Exercise requirements
Every line of the material below that holds the string "https" should be copied.

Record extracts
▼▼▼
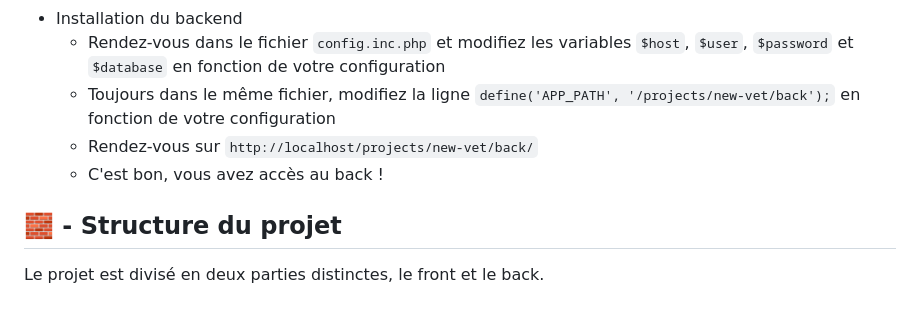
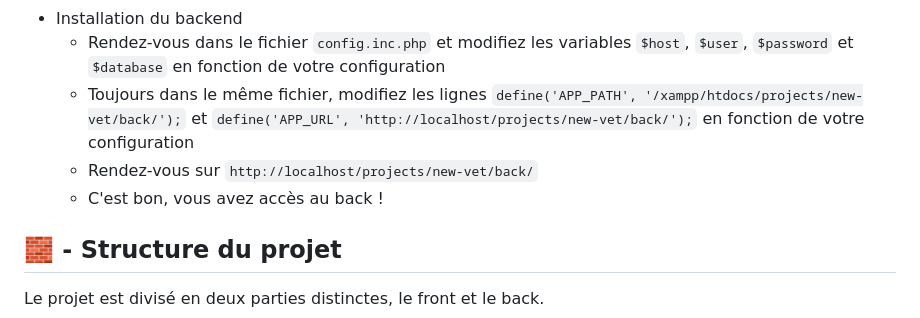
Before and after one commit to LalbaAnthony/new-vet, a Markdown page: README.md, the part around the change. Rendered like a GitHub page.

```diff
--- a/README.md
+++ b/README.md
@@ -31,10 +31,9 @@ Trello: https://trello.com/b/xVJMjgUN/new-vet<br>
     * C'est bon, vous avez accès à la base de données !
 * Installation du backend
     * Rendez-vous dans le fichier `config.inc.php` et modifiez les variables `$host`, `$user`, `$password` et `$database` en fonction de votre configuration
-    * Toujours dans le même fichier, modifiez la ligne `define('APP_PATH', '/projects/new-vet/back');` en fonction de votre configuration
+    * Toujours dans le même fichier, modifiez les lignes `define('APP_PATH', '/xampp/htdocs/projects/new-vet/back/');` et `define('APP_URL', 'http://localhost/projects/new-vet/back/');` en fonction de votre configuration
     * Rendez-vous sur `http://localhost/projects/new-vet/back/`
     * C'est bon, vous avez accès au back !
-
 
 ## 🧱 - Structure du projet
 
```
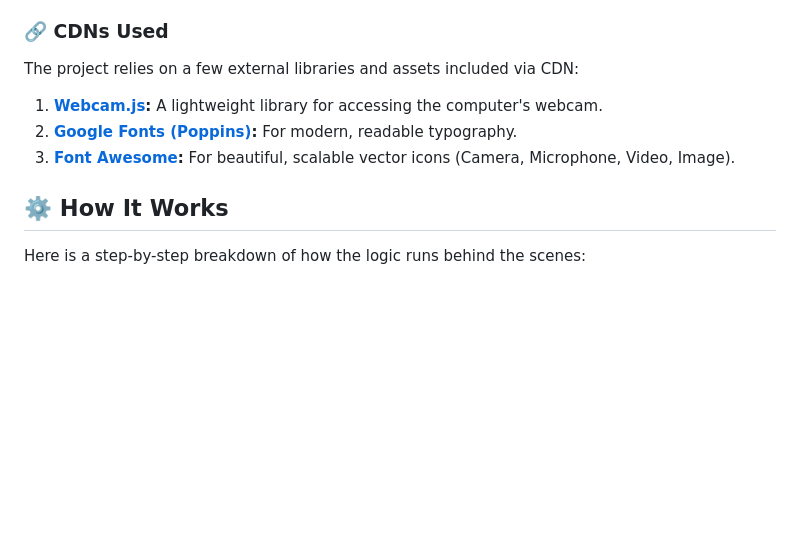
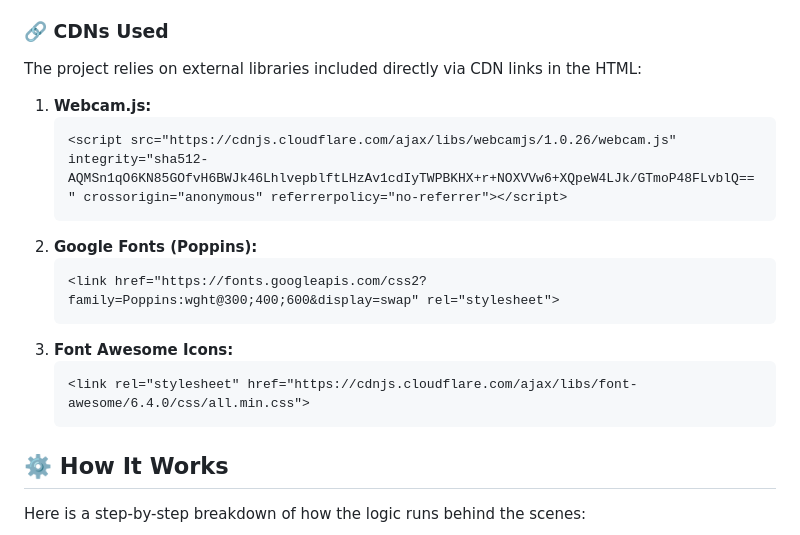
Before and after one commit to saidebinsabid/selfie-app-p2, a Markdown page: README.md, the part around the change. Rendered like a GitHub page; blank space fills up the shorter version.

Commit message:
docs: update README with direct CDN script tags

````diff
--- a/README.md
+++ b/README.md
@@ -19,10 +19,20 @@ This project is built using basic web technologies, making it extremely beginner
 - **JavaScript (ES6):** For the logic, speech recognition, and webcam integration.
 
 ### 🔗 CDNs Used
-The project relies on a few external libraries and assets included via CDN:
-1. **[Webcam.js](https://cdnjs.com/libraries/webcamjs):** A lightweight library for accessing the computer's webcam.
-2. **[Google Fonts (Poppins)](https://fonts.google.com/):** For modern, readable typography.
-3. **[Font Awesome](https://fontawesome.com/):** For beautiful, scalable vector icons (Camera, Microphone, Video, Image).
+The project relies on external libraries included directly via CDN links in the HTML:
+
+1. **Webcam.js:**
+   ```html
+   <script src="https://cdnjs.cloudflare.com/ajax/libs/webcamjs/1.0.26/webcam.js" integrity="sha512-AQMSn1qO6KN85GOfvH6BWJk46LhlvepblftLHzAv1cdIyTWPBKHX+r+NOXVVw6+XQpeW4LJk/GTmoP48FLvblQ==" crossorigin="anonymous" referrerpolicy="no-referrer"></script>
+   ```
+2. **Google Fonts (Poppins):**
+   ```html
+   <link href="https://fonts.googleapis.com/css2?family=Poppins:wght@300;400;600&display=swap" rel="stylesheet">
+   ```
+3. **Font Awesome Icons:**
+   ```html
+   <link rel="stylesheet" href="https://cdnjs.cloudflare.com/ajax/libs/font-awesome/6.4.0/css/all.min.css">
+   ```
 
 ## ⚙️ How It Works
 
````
▲▲▲
Task answer
@@ -31,10 +31,9 @@ Trello: https://trello.com/b/xVJMjgUN/new-vet<br>
-1. **[Webcam.js](https://cdnjs.com/libraries/webcamjs):** A lightweight library for accessing the computer's webcam.
-2. **[Google Fonts (Poppins)](https://fonts.google.com/):** For modern, readable typography.
-3. **[Font Awesome](https://fontawesome.com/):** For beautiful, scalable vector icons (Camera, Microphone, Video, Image).
+   <script src="https://cdnjs.cloudflare.com/ajax/libs/webcamjs/1.0.26/webcam.js" integrity="sha512-AQMSn1qO6KN85GOfvH6BWJk46LhlvepblftLHzAv1cdIyTWPBKHX+r+NOXVVw6+XQpeW4LJk/GTmoP48FLvblQ==" crossorigin="anonymous" referrerpolicy="no-referrer"></script>
+   <link href="https://fonts.googleapis.com/css2?family=Poppins:wght@300;400;600&display=swap" rel="stylesheet">
+   <link rel="stylesheet" href="https://cdnjs.cloudflare.com/ajax/libs/font-awesome/6.4.0/css/all.min.css">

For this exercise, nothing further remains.